Take your pick, but regardless of title, today is the last day for many who participate in Lent to eat all things sweet.
In the UK, there is a much-loved tradition of making and eating pancakes on Shrove Tuesday, which falls between February 2 and March 9 each year, depending on the date for Easter. In 2009, Shrove Tuesday falls on 24 February. Shrove Tuesday ('shrove' stems from old English word 'shrive', meaning 'confess all sins') is the day before Lent.
According to Christian beliefs, Lent commemorates Jesus' 40 days in the wilderness, and observant Christians mark this period by fasting. So Shrove Tuesday was cleverly invented to use up the ingredients that were given up for Lent - milk, butter and, particularly, eggs - which may not be eaten again until Easter.In other parts of the world, Shrove Tuesday is marked by quite different celebrations. In New Orleans, for example, it's celebrated with the Mardi Gras, and in Rio de Janeiro with the equally raucous carnival.

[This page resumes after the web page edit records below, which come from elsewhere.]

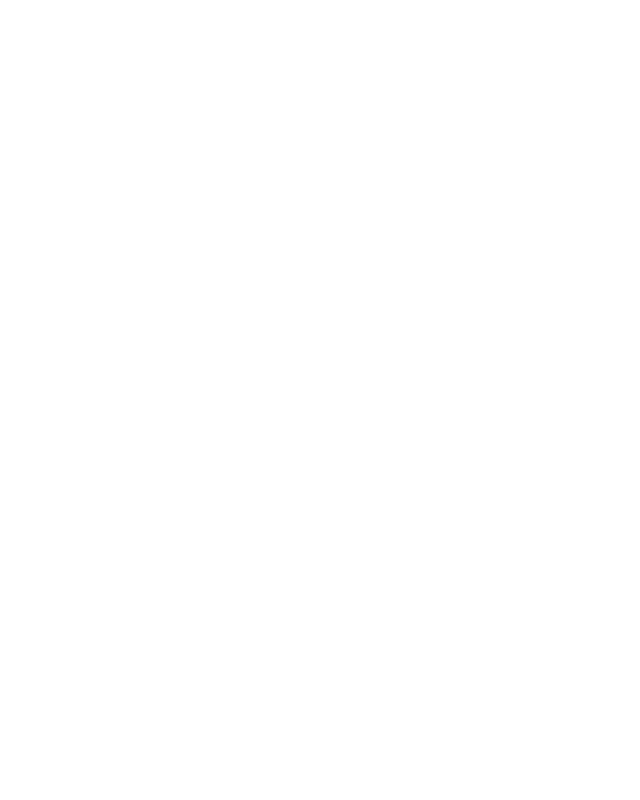
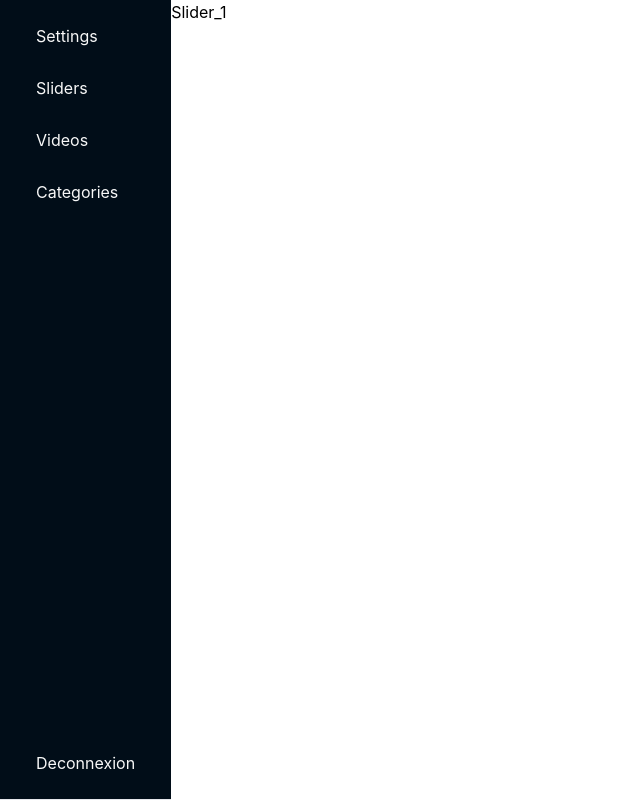
Before and after one commit to WildCodeSchool/2022-09-RMT-JSCREW-Origins, a React (Vite) app in the folder frontend/: page /Dashboard/Slider_1 in a window 1280 px wide. Before the commit this address had no page. Shown: the whole page, without its empty margins (0-640 px from the left). Built offline with nearby package versions, Linux system fonts and the light colour scheme.

Commit message:
add link on app for all slider and grille

```diff
--- a/frontend/src/App.jsx
+++ b/frontend/src/App.jsx
@@ -3,7 +3,10 @@ import { BrowserRouter as Router, Route, Routes } from "react-router-dom";
 import Dashboard from "./pages/Layout/Dashboard";
 import Category from "./pages/Back-office/Category";
 import Setting from "./pages/Back-office/Setting";
-import Slider from "./pages/Back-office/Slider";
+import Slider1 from "./pages/Back-office/Sliders/Slider_1";
+import Slider2 from "./pages/Back-office/Sliders/Slider_2";
+import Slider3 from "./pages/Back-office/Sliders/Slider_3";
+import Grille from "./pages/Back-office/Sliders/Grille";
 import Video from "./pages/Back-office/Video";
 
 import "./App.css";
@@ -16,7 +19,10 @@ export default function App() {
           <Route path="/Dashboard" element={<Dashboard />}>
             <Route path="Category" element={<Category />} />
             <Route path="Setting" element={<Setting />} />
-            <Route path="Slider" element={<Slider />} />
+            <Route path="Slider_1" element={<Slider1 />} />
+            <Route path="Slider_2" element={<Slider2 />} />
+            <Route path="Slider_3" element={<Slider3 />} />
+            <Route path="Grille" element={<Grille />} />
             <Route path="Video" element={<Video />} />
           </Route>
         </Routes>
--- a/frontend/src/components/Nav.jsx
+++ b/frontend/src/components/Nav.jsx
@@ -31,25 +31,25 @@ export default function Nav() {
                 {displaySlider && (
                   <>
                     <Link
-                      to="slider"
+                      to="Slider_1"
                       className="flex place-self-end space-x-6 hover:text-secondary focus:text-secondary text-white rounded px-3 py-2 w-full"
                     >
                       <p className="text-base leading-4">Sliders 1</p>
                     </Link>
                     <Link
-                      to="slider"
+                      to="Slider_2"
                       className="flex place-self-end space-x-6 hover:text-secondary focus:text-secondary text-white rounded px-3 py-2 w-full"
                     >
                       <p className="text-base leading-4">Sliders 2</p>
                     </Link>
                     <Link
-                      to="slider"
+                      to="Slider_3"
                       className="flex place-self-end space-x-6 hover:text-secondary focus:text-secondary text-white rounded px-3 py-2 w-full"
                     >
                       <p className="text-base leading-4">Sliders 3</p>
                     </Link>
                     <Link
-                      to="slider"
+                      to="Grille"
                       className="flex place-self-end space-x-6 hover:text-secondary focus:text-secondary text-white rounded px-3 py-2 w-full"
                     >
                       <p className="text-base leading-4">Grille</p>
--- a/frontend/src/pages/Back-office/Slider.jsx
+++ /dev/null
@@ -1,7 +0,0 @@
-import React from "react";
-
-function Slider() {
-  return <div>Slider</div>;
-}
-
-export default Slider;
--- /dev/null
+++ b/frontend/src/pages/Back-office/Sliders/Grille.jsx
@@ -0,0 +1,7 @@
+import React from "react";
+
+function Grille() {
+  return <div>Grille</div>;
+}
+
+export default Grille;
--- /dev/null
+++ b/frontend/src/pages/Back-office/Sliders/Slider_1.jsx
@@ -0,0 +1,7 @@
+import React from "react";
+
+function Slider1() {
+  return <div>Slider_1</div>;
+}
+
+export default Slider1;
--- /dev/null
+++ b/frontend/src/pages/Back-office/Sliders/Slider_2.jsx
@@ -0,0 +1,7 @@
+import React from "react";
+
+function Slider2() {
+  return <div>Slider_2</div>;
+}
+
+export default Slider2;
--- /dev/null
+++ b/frontend/src/pages/Back-office/Sliders/Slider_3.jsx
@@ -0,0 +1,7 @@
+import React from "react";
+
+function Slider3() {
+  return <div>Slider_3</div>;
+}
+
+export default Slider3;
```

Other old customs include the annual pancake grease at London's Westminster school (schoolboys fighting for pancakes in return for a monetary reward); Mischief Night (breaking into people's houses in disguise and demanding pancakes); Lent Crocking or Lensharding (throwing old crockery at people's doors and asking for pancakes to be tossed back), and shroving - a visiting custom in which children sang or recited poetry in exchange for food or money.
Granted, I would rather be in Rio de Janeiro or New Orleans to celebrate this last day of sugary indulgence, but as it be, I am stuck in chilly NYC getting ready for an evening of clarinet and saxophone lessons to be taught. Nevertheless, I helped myself to huge stack of yummy pancakes for breakfast and will find ways of snacking all day on all the devlishly delicious forbidden sweets of the next 40 days and nights!